Once tomato season is done, the tomato consumption in my home goes way down. There's no point in buying out-of-season tomatoes in the grocery store. They're almost always flavorless, having been grown hundreds of miles away, picked green and artificially turned red by ethylene gas.

If that's the only kind of tomato you've ever had, maybe it's acceptable. But, if you've ever had a Jersey tomato — or any local tomato fresh from a garden — those supermarket tomatoes become inedible.

Out of season, forget Caprese salads, BLTs and the classic tomato-and-mayo sandwich on white bread. They won't be seen until next summer. You don't want to eat them without an in-season, local tomato.

For other dishes, your best bet is to go canned. But how do you make the most of tomatoes in the can? Here are some tips.

Getting the canned taste out of tomatoes

The longer the tomatoes sit in the can, the more chance they may acquire a metallic flavor. It may seem smart to stock up when there's a good sale on canned tomatoes, but if the best quality is what you're looking for, buy canned tomatoes as needed.

If you end up with a can of tomatoes with a bitter, metallic taste there are a few tricks you can try that home cooks use, although none of them is foolproof. Chowhound users suggest adding a little sugar or lemon peel to the tomatoes as they are cooking.

Sometimes, tomatoes can have a metallic taste because of their acid, not necessarily because of the can. The Splendid Table's Lynn Rosetta Casper suggests this remedy for tomato sauce with a bitter taste:

Heat one cup of sauce with 1/4 teaspoon baking soda to neutralize acidity. Taste. Add a little more at a time if necessary to see if it the acidity mellows. If that doesn't work, add a teaspoon of butter. If neither works, toss the sauce or live with the metallic taste.

Go for peeled whole tomatoes

peeled whole tomatoes
No need to buy diced, crushed or pureed canned tomatoes. Buy them whole in the can and do it yourself. (Photo: Moving Moment/Shutterstock)

The best tomatoes end up in the cans of peeled whole tomatoes. If you need diced, crushed or tomato puree, many cooks — including the Food Lab's J. Kenji López-Alt — recommend you buy peeled whole tomatoes and then do the work of dicing, crushing or pureeing yourself.

In addition to whole tomatoes being the best quality, López-Alt recommends using them because diced tomatoes can be difficult to break down. The calcium chloride added to keep them firm in the can means that crushed tomatoes vary in consistency from brand to brand. And tomato puree "lacks the complexity you get from slowly reducing less-processed tomatoes."

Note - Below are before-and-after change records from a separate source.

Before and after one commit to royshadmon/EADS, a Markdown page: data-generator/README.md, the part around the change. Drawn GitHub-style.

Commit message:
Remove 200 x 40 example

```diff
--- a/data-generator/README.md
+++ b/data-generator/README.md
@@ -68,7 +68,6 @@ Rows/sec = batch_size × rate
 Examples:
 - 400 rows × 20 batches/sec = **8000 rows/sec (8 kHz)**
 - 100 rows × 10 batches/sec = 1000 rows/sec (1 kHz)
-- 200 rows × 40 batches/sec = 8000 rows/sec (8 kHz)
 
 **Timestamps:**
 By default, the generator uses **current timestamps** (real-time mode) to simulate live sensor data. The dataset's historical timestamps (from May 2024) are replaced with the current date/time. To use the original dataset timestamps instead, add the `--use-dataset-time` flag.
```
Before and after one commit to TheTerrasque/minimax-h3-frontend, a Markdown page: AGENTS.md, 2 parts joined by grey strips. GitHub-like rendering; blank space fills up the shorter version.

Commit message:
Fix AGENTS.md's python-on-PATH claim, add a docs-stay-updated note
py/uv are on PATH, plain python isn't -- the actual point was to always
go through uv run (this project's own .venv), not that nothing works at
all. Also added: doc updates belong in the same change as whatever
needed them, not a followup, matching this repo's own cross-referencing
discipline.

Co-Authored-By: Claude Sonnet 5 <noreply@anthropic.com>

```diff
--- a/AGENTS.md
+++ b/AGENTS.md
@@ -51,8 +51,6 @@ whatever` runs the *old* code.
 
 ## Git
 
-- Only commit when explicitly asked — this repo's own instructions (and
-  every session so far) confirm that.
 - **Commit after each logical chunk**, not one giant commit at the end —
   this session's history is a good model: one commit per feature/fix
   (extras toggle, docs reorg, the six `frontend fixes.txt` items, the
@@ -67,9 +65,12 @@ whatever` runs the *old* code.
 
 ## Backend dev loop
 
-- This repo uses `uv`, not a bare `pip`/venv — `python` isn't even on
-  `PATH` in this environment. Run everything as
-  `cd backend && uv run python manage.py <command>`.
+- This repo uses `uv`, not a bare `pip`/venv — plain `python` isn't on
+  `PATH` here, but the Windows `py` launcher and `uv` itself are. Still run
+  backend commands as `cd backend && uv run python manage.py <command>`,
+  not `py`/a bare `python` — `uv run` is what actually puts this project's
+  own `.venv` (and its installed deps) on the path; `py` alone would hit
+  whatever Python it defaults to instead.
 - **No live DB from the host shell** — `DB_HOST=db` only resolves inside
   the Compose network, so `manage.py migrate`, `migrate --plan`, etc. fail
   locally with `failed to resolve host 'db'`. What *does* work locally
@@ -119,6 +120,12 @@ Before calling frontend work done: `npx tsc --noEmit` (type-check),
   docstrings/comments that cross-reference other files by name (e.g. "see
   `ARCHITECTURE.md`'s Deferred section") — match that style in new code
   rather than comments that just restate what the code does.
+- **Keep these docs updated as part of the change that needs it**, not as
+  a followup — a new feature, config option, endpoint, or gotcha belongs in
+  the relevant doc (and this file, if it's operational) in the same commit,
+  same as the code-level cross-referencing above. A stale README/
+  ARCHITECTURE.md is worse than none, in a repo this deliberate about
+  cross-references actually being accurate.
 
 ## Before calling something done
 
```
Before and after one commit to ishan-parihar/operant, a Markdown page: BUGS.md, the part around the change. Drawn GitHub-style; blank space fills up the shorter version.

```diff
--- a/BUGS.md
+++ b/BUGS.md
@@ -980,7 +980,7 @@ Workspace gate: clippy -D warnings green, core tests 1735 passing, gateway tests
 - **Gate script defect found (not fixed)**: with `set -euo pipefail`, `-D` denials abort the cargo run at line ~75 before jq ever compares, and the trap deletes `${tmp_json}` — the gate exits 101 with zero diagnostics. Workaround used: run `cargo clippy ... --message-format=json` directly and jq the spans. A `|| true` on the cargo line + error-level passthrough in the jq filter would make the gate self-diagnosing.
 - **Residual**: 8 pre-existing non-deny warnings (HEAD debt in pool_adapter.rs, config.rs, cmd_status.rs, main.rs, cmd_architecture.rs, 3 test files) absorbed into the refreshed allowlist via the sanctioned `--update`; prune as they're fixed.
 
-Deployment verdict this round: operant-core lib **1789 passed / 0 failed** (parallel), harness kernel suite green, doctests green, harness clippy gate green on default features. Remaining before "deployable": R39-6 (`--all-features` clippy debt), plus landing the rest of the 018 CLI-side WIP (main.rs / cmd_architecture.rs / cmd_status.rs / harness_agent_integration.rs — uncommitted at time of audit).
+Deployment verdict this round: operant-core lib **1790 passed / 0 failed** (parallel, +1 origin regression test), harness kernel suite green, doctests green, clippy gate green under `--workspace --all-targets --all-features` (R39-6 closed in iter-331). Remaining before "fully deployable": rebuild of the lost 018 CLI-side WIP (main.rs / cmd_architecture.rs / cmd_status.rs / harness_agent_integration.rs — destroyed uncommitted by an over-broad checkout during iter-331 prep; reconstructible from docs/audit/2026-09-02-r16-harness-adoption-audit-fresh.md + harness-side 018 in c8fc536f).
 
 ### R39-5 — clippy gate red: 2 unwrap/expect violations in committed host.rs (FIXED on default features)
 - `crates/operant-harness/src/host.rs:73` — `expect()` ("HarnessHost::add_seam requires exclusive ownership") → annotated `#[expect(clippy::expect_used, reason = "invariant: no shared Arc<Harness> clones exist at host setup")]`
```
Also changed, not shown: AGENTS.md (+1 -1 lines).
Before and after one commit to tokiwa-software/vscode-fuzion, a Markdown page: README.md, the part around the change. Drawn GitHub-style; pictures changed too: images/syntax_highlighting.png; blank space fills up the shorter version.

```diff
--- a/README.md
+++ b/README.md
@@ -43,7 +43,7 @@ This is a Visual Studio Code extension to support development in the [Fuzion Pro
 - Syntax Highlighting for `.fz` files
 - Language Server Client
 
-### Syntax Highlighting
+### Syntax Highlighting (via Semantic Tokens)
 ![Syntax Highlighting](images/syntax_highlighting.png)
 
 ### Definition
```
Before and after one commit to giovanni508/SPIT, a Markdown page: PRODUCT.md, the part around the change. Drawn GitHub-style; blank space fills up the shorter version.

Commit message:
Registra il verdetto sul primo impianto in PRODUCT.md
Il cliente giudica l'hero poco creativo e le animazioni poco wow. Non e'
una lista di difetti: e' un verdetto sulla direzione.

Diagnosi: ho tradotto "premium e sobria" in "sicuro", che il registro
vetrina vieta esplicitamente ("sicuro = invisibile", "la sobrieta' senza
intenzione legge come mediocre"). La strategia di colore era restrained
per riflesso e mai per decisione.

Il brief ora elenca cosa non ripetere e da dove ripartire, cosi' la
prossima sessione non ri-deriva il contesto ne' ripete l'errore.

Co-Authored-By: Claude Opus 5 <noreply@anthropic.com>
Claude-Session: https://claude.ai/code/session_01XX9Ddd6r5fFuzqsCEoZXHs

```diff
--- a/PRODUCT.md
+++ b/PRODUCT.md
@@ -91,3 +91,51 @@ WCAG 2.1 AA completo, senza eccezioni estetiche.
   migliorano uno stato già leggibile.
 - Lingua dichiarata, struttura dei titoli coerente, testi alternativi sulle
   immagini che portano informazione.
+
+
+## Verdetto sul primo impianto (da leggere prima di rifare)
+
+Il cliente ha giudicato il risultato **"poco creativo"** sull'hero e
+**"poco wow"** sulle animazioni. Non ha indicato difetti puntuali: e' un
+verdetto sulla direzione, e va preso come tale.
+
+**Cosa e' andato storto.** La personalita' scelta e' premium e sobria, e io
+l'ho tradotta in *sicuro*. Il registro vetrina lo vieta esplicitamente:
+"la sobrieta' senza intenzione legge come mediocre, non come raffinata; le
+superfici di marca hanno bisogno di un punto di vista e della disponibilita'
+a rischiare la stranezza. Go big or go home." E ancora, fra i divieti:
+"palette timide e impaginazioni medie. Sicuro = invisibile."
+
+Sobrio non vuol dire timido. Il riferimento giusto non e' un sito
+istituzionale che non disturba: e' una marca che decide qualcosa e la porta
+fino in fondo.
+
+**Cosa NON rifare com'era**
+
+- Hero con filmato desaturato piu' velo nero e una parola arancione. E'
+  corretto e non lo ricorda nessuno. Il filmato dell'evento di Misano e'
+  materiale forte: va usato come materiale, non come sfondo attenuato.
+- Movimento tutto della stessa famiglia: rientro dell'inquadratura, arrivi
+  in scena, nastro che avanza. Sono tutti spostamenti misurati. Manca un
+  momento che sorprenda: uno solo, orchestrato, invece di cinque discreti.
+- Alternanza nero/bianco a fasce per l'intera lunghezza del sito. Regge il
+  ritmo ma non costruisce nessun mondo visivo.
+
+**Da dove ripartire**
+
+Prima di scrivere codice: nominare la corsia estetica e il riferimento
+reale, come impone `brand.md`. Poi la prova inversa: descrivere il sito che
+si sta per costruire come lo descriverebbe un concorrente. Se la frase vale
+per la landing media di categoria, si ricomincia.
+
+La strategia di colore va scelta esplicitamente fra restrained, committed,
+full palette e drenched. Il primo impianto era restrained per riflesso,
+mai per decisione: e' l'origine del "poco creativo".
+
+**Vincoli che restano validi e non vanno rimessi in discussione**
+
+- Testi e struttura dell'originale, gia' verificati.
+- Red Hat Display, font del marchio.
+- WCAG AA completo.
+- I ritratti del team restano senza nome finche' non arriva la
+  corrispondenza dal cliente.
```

When purchasing peeled whole canned tomatoes, look for them in juice, not tomato puree, and check the ingredients for calcium chloride so you can avoid it. One brand the Food Lab recommends is Muir Glen. I've spent some time at Muir Glen's organic tomato farm, and I'm a fan of their canned tomatoes, too.

Organic vs. conventional

Tomatoes regularly show up in the Environmental Working Group's list of Dirty Dozen Produce. The list identifies the top conventionally grown 12 fruits and vegetables that have the highest pesticide load. There are more than 30 pesticides that may be sprayed on tomatoes, and they can easily leach through the thin skin and get into the meat of the tomato.

If you're concerned about the pesticide load in canned (or fresh) tomatoes, buying organic will reduce your exposure. Additionally, some tests have shown organic tomatoes contain 55 percent more vitamin C and 139 percent more phenolic content than conventional ones, Women's Health reports.

Using canned tomatoes

Canned tomatoes a part of the base of classic Minestrone soup. (Photo: Olga Nayashkova/Shutterstock)

Canned tomatoes are versatile and can be used in many recipes, particularly the comfort-food recipes that are enjoyed during the fall and winter months — when canned tomatoes are often the best you can get. Try canned tomatoes in one of these recipes. Remember, if a recipe calls for diced, crushed or pureed, you can buy whole peeled and do the dicing, crushing or pureeing yourself.